Q27. Where Can I Learn More About Home-Brewing Sake?
If you have even a passing interest in brewing sake at home, you must check out The Sake Digest, a mailing list on sake home brewing maintained by Jim Liddil at email@example.com. On this list, issues both stylistic and technical, detailed and general, are discussed by enthusiastic and knowledgeable home brewers. Fred Eckhardt, easily the most experienced sake home-brewer in North America, regularly generously imparts his experience and wisdom to readers. A message is generated perhaps twice a week, so one in not inundated with information and countless emails. It is quite interesting to follow along with the apparently successful efforts of these brewers from a cyber-distance.
Q28. Where Can I Buy Organic Sake?
Not sure where to buy it but about 15 Japanese companies sell organic sake and one is Yuki no Bosha, which a Google search should bring up. It is in Akita Prefecture, Japan. They do export it to the US. Another is Dewatsuru. And recently it is being produced by SakeOne in Oregon, USA.
Q29. If I host a sake tasting party, and I intend to serve various different sake, how can one “clear the palette” between tastes?
First, get buckets to spit into. Most professional tasters do not DRINK the sake; they pour just a little into their tasting cup (any type of guinomi will do), sniff it carefully, then sip it, swirl it around in their mouth, then spit it out into the bucket. Then they write their tasting notes. Second, have plenty of bottled water available. In between tasting different sake, many professional tasters simply drink water to cleanse their palette.
Q30. Vegetarian Sake. As a sake lover and a new vegan, I need to find sakes that do not use any animal product in their brewing and refining. Can you give me any information on how to double check a sake as “vegan-friendly?”
Most sake does not use gelatin finings, although we cannot determine what does and what does not, and there is no way to know from the label. Powdered active charcoal is used for fining of most Japanese sake . This is made from (as far as we know) wood and plants, but we cannot be sure about all stuff at all places. Sake called “muroka” is unfiltered and unfined so that would be a safe bet.

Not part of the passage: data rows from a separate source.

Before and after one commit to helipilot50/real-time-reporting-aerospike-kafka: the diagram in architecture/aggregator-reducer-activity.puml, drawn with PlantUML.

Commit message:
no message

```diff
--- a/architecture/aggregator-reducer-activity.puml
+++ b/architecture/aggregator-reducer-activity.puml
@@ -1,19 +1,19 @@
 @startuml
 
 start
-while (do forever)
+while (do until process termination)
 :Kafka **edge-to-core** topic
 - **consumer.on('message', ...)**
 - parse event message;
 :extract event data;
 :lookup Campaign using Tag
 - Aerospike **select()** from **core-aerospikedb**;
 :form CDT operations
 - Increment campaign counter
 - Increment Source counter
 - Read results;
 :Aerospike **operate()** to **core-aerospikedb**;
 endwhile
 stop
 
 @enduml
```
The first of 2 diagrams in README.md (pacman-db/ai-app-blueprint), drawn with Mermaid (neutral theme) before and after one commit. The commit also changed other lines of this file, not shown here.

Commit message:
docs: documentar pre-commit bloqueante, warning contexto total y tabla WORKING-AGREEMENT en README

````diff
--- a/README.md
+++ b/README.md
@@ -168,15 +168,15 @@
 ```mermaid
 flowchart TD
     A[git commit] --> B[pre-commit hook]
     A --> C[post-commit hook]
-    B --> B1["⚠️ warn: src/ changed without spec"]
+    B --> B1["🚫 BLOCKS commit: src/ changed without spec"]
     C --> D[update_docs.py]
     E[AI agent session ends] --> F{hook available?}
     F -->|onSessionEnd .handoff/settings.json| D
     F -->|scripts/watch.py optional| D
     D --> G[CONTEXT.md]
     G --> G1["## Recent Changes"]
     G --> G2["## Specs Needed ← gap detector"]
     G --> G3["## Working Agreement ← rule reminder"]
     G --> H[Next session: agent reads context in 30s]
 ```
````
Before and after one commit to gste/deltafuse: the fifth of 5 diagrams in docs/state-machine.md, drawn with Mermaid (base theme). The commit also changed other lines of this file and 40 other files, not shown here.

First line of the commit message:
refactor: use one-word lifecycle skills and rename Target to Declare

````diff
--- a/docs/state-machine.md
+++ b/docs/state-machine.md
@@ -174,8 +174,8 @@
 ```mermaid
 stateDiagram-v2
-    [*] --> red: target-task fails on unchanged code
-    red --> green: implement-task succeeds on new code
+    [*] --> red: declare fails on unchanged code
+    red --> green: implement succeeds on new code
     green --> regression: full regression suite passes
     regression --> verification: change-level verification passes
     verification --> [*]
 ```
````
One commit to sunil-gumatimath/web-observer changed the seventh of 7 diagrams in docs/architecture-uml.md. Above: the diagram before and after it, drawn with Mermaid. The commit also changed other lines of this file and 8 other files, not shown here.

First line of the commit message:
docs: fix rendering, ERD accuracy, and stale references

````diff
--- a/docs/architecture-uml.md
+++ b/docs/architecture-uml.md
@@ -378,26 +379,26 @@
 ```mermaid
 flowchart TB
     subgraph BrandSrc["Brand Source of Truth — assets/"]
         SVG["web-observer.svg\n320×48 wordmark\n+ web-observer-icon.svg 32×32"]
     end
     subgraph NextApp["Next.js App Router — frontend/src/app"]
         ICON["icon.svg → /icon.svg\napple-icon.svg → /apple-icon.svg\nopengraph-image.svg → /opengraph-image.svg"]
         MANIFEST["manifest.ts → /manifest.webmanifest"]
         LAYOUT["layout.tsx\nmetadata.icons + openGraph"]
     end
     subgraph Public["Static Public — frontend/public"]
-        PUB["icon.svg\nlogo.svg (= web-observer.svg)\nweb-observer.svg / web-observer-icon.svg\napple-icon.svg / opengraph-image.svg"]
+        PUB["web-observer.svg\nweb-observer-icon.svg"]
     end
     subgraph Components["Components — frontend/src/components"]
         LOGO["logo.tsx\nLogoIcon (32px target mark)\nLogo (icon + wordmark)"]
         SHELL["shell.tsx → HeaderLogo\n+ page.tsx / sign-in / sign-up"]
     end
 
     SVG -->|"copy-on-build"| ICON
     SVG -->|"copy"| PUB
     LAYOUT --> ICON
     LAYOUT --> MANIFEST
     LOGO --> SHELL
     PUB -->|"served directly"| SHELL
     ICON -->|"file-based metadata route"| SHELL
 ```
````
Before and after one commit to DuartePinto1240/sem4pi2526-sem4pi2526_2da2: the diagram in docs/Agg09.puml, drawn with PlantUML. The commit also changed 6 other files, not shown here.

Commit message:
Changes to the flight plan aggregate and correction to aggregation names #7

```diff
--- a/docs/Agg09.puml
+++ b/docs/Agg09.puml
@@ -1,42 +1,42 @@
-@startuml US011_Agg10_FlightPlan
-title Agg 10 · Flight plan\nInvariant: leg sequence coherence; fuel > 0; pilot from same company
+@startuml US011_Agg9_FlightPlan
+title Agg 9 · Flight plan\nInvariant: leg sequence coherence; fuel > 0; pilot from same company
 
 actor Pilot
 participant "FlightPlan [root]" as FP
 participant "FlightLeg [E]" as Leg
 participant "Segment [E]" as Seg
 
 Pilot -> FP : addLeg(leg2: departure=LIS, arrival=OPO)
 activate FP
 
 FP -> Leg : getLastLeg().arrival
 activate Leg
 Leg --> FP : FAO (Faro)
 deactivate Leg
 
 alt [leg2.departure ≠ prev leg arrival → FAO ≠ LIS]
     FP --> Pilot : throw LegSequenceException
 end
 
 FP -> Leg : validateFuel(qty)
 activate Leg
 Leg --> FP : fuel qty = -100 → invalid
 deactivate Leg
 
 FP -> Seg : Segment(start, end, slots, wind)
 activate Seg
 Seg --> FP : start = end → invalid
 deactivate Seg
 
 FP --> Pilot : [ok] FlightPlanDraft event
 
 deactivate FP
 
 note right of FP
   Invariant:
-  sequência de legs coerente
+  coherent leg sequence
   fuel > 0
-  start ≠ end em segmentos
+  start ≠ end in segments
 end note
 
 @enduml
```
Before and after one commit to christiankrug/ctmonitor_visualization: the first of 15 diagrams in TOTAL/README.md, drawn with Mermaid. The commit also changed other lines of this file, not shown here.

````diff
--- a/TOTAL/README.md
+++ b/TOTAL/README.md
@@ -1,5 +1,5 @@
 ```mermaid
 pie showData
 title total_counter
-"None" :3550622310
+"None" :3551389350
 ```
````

Q31. What is the sugar content of sake, and how many calories are there in a typical serving of sake?
There are between 180 and 240 calories, or 20 to 27 grams of carbohydrates, in 5.5 oz glass of sake. Protein and fat are negligible. During the brewing of sake, the yeast cells eat the natural sugar created by the starches in the rice and give off alcohol and carbon dioxide. The starch-to-sugar conversion, and the fermentation of that sugar, take place simultaneously in the same tank. This makes sake unique; in other beverages the conversion to sugar occurs first, and fermentation later. Also, another important parameter to be aware of is the Nihonshu-do. Also called the Sake Meter Value (abbreviated SMV) in English, this is the specific gravity of a sake. It indicates how much of the sugars created from the starches in the rice were converted to alcohol, and how much remained to contribute to sweetness. By ancient convention, the higher the number, the drier the sake. What is the range? In theory, it is open-ended. In practice, + 10 or so is quite dry, -4 or so is quite sweet, and +3 or so is neutral. Keep in mind this parameter is affected by acidity, temperature, accompanying food, and a host of other factors so that it is limited in its usefulness.
Any other questions? Please contact John.